What you return must be the complete listing, unchanged.

------ Data in this exercise ------

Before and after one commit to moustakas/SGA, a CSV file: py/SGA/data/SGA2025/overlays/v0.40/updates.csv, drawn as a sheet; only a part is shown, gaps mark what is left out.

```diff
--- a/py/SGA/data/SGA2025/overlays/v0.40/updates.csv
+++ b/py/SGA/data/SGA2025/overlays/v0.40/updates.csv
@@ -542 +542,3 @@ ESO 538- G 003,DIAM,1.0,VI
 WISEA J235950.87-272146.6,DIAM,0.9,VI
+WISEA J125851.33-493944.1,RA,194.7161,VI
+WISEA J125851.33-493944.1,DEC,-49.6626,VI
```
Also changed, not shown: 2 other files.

------

• **Answer for this exercise**:
Before and after one commit to moustakas/SGA, a CSV file: py/SGA/data/SGA2025/overlays/v0.40/updates.csv, drawn as a sheet; only a part is shown, gaps mark what is left out.

```diff
--- a/py/SGA/data/SGA2025/overlays/v0.40/updates.csv
+++ b/py/SGA/data/SGA2025/overlays/v0.40/updates.csv
@@ -542 +542,3 @@ ESO 538- G 003,DIAM,1.0,VI
 WISEA J235950.87-272146.6,DIAM,0.9,VI
+WISEA J125851.33-493944.1,RA,194.7161,VI
+WISEA J125851.33-493944.1,DEC,-49.6626,VI
```
Also changed, not shown: 2 other files.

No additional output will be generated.